The series of ‘entablature’ paintings of 1971–6 brought the same sensibility to architectural mouldings glimpsed on Wall Street facades. While stripping down and flattening entablatures, the works also suggest the palliative operations of Synthetic Cubism and Art Deco, soothing their subjects into something unthreateningly geometric. Le Corbusier and Fernand Léger’s Purism also loom large here. Again, though, the contemporary field must not be discounted: Donald Judd’s ‘specific objects’ lie in the wings too.

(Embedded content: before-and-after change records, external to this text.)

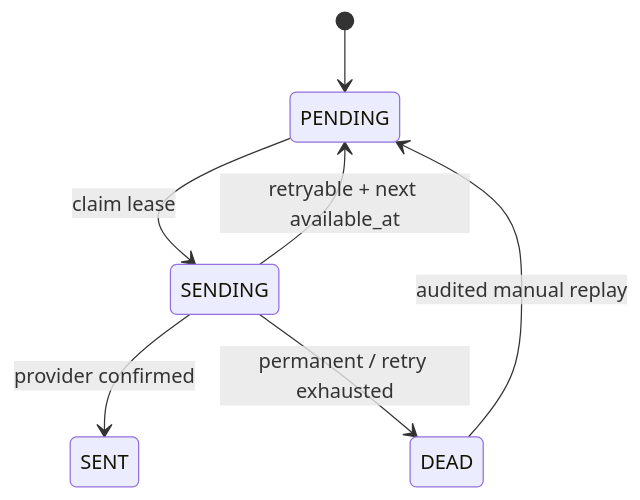
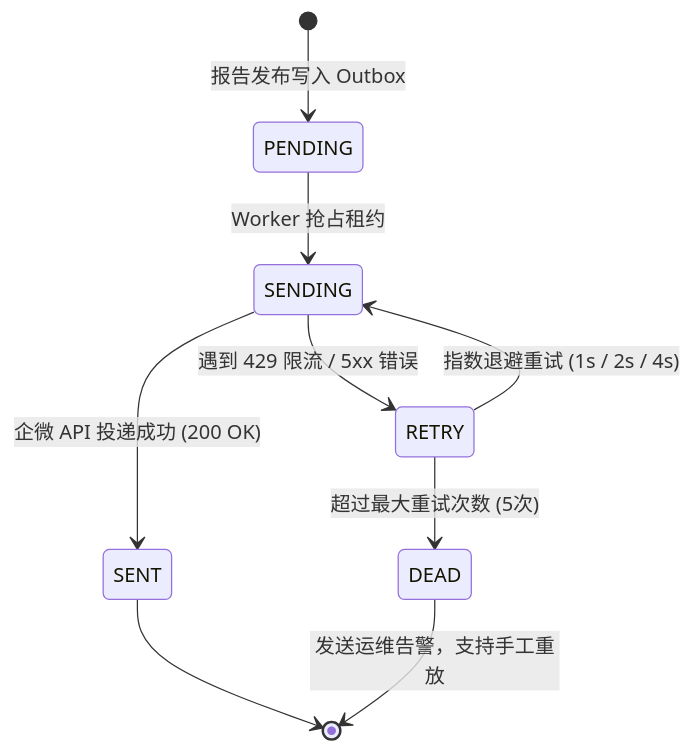
The fifth of 6 diagrams in docs/10.WealthSail-MVP前后端实现与系统部署规范.md (sinojelly/wealthsail), drawn with Mermaid before and after one commit. The commit also changed other lines of this file, not shown here.

````diff
--- a/docs/10.WealthSail-MVP前后端实现与系统部署规范.md
+++ b/docs/10.WealthSail-MVP前后端实现与系统部署规范.md
@@ -595,9 +301,11 @@
 ```mermaid
 stateDiagram-v2
-    [*] --> PENDING
-    PENDING --> SENDING: claim lease
-    SENDING --> SENT: provider confirmed
-    SENDING --> PENDING: retryable + next available_at
-    SENDING --> DEAD: permanent / retry exhausted
-    DEAD --> PENDING: audited manual replay
+    [*] --> PENDING: 报告发布写入 Outbox
+    PENDING --> SENDING: Worker 抢占租约
+    SENDING --> SENT: 企微 API 投递成功 (200 OK)
+    SENDING --> RETRY: 遇到 429 限流 / 5xx 错误
+    RETRY --> SENDING: 指数退避重试 (1s / 2s / 4s)
+    RETRY --> DEAD: 超过最大重试次数 (5次)
+    SENT --> [*]
+    DEAD --> [*]: 发送运维告警，支持手工重放
 ```
````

Though if Lichtenstein did defy contemporary convention, it was not so much through the act of painting as storytelling – most notably the clipped narratives that he imported from comic books. More performative and bathetic than Warhol’s female subjects, Lichtenstein’s women – clutching a phone nervously or their own heads in exasperation; sighing or sobbing – conjure up a readymade cultural repertoire, one that anticipates some of the appropriation strategies of Cindy Sherman and others.

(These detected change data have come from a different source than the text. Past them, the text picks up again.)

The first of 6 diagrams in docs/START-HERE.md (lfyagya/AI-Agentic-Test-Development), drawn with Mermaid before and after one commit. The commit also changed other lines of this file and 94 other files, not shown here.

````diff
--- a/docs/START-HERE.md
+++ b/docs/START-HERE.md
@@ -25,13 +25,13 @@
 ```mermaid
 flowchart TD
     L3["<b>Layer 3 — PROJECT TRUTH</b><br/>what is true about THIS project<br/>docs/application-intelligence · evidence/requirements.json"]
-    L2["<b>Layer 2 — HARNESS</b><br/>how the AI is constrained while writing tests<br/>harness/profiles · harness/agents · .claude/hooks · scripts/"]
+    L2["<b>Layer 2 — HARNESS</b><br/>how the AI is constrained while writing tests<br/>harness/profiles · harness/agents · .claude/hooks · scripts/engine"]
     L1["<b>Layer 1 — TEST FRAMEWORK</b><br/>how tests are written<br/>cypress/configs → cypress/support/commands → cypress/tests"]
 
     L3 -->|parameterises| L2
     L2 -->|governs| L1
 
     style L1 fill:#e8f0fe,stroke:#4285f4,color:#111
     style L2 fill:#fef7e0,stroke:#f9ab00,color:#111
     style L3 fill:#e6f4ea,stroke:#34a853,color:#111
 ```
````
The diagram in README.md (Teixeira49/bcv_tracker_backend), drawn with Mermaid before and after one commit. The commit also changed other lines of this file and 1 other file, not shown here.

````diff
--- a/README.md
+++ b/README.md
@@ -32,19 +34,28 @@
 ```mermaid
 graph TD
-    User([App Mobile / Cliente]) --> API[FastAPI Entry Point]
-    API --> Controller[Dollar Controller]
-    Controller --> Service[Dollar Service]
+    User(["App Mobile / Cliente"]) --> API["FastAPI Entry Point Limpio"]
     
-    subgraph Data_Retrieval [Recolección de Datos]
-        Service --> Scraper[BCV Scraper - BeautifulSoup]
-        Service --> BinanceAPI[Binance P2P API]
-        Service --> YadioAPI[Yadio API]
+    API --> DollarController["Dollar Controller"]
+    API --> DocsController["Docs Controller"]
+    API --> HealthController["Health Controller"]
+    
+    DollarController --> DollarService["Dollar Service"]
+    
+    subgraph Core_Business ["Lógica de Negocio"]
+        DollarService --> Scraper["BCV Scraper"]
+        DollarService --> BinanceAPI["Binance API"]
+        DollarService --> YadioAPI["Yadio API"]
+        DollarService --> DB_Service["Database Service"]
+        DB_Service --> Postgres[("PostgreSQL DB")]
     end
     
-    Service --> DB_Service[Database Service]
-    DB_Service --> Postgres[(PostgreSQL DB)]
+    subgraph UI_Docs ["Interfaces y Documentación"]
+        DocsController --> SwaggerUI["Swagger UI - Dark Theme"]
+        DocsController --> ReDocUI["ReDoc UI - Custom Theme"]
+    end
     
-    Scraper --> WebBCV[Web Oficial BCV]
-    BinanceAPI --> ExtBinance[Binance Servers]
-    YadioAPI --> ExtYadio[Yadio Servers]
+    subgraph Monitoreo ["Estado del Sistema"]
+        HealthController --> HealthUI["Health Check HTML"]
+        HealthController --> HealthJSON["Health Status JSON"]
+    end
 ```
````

Featuring the family reunions for which such retrospectives are often the felicitous occasion, the artist’s four large ‘Studio’ works – including Artist’s Studio “Look Mickey” (1973) – were brought together for the first time since their exhibition at Leo Castelli’s gallery in 1974. The brilliant ‘Mirror’ paintings of 1966–71 also had an ample showing; they offer a semiotics of painting no less incisive than Picasso’s papiers collés. Alternately thickening or dispersing, the fields of dots alternate between signifying shadow or reflection, recalling, too, the playful reflexivity of the ‘Brushstroke’ works of 1965–6. In partial homage to the Song Dynasty (960–1279), the series of ‘Landscapes in the Chinese style’ (1996–7) found the artist applying paint with sponges, but paying no less attention to the nuances of proximity and distance, atmospheric perspective and something more impossibly logical.

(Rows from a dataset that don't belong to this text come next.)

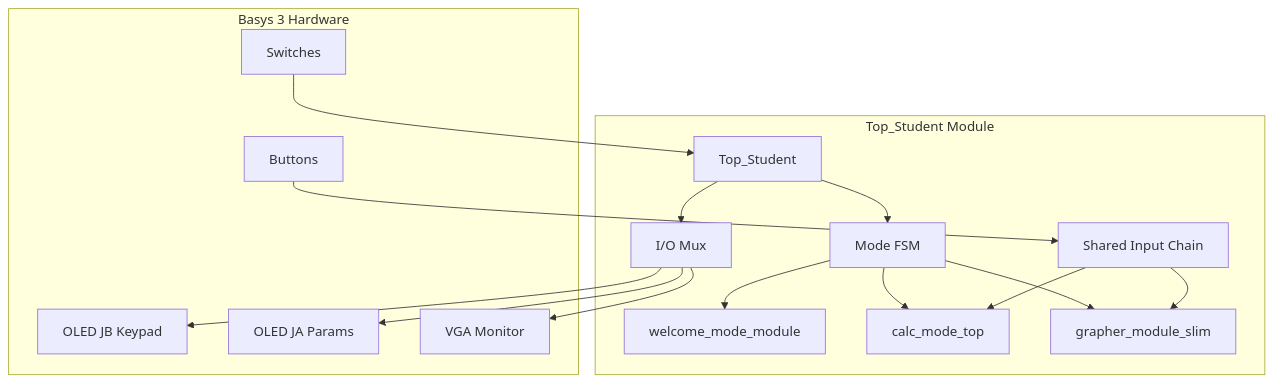
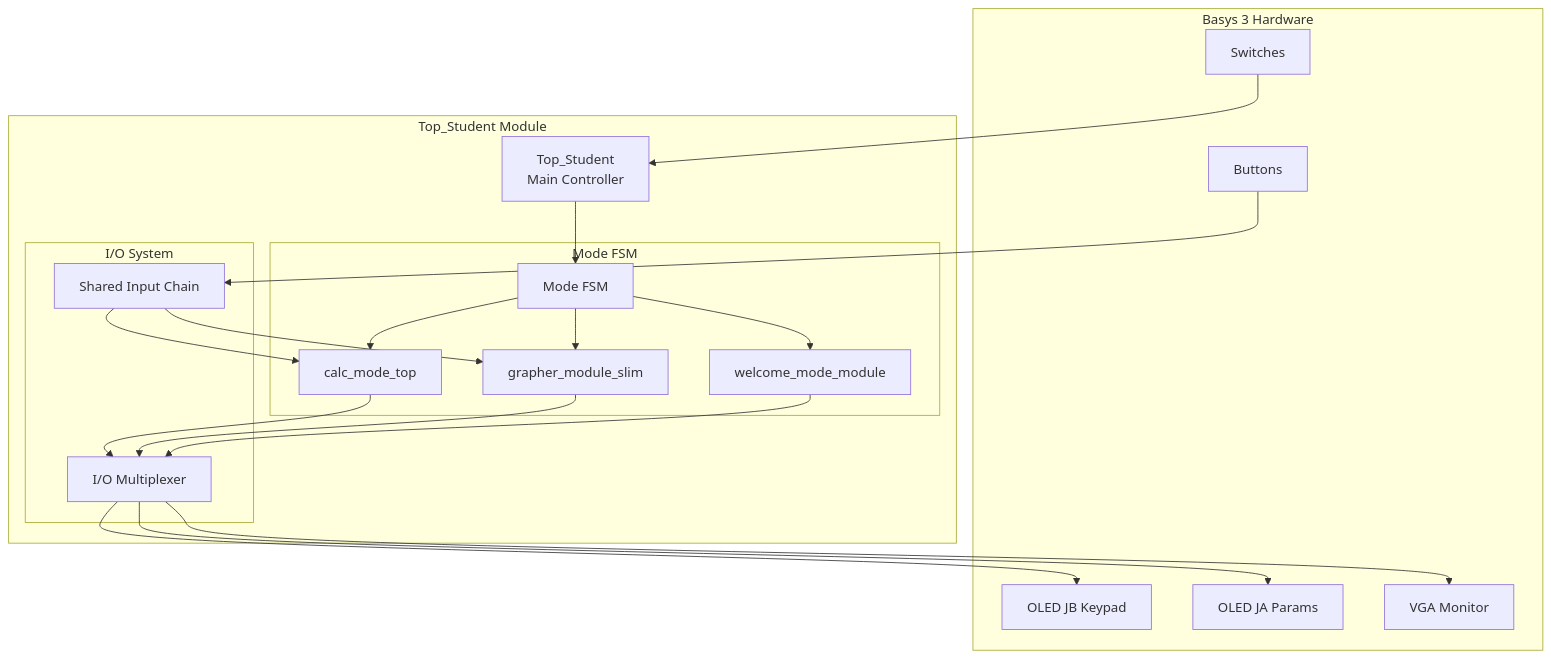
One commit to Yxiang-828/EE2026-Project-Vivado changed the first of 4 diagrams in README.md. Above: the diagram before and after it, drawn with Mermaid. The commit also changed other lines of this file, not shown here.

Commit message:
Restructure first Mermaid diagram for better clarity
- Reorganize into Hardware and Application layers
- Add clear subgraphs for Mode FSM and I/O System
- Improve connection flow from inputs to outputs
- Use consistent naming and better visual hierarchy

````diff
--- a/README.md
+++ b/README.md
@@ -12,28 +12,48 @@
 ```mermaid
 graph TD
+    %% Hardware Layer
     subgraph "Basys 3 Hardware"
-        btn[Buttons]
-        sw[Switches]
-        oled_jb[OLED JB Keypad]
-        oled_ja[OLED JA Params]
-        vga[VGA Monitor]
+        BTN[Buttons]
+        SW[Switches]
+        OLED_JB[OLED JB Keypad]
+        OLED_JA[OLED JA Params]
+        VGA[VGA Monitor]
     end
 
+    %% Application Layer
     subgraph "Top_Student Module"
-        A[Top_Student] --> B[Mode FSM]
-        B --> C[welcome_mode_module]
-        B --> D[calc_mode_top]
-        B --> E[grapher_module_slim]
+        TOP[Top_Student<br/>Main Controller]
 
-        A --> F[I/O Mux]
-        F --> oled_jb
-        F --> oled_ja
-        F --> vga
+        subgraph "Mode FSM"
+            MODE_FSM[Mode FSM]
+            WELCOME[welcome_mode_module]
+            CALC[calc_mode_top]
+            GRAPH[grapher_module_slim]
+        end
 
-        G[Shared Input Chain] --> D
-        G --> E
+        subgraph "I/O System"
+            IO_MUX[I/O Multiplexer]
+            INPUT_CHAIN[Shared Input Chain]
+        end
+    end
 
-        btn --> G
-        sw --> A
-    end
+    %% Connections
+    BTN --> INPUT_CHAIN
+    SW --> TOP
+
+    TOP --> MODE_FSM
+    MODE_FSM --> WELCOME
+    MODE_FSM --> CALC
+    MODE_FSM --> GRAPH
+
+    INPUT_CHAIN --> CALC
+    INPUT_CHAIN --> GRAPH
+
+    CALC --> IO_MUX
+    GRAPH --> IO_MUX
+    WELCOME --> IO_MUX
+
+    IO_MUX --> OLED_JB
+    IO_MUX --> OLED_JA
+    IO_MUX --> VGA
 ```
````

The ‘Nudes’ (1994–7) formed the weakest images in the show, falling prey to a kind of half-hearted self-imitation. But then, Lichtenstein’s painting always imitated painting, and made of that a virtue at once playful and penetrating. Exiting the exhibition, one was led through several rooms of the National Gallery’s permanent collection. A Picasso papier collé and Juan Mirò’s cartoony Farm (1921–2) lent an improvised coda, setting into further relief Lichtenstein’s relationship to an earlier modernist project – one perhaps cleansed of more aggressive and idealistic social imperatives, but no less savvy about the visual language that might be their vehicle.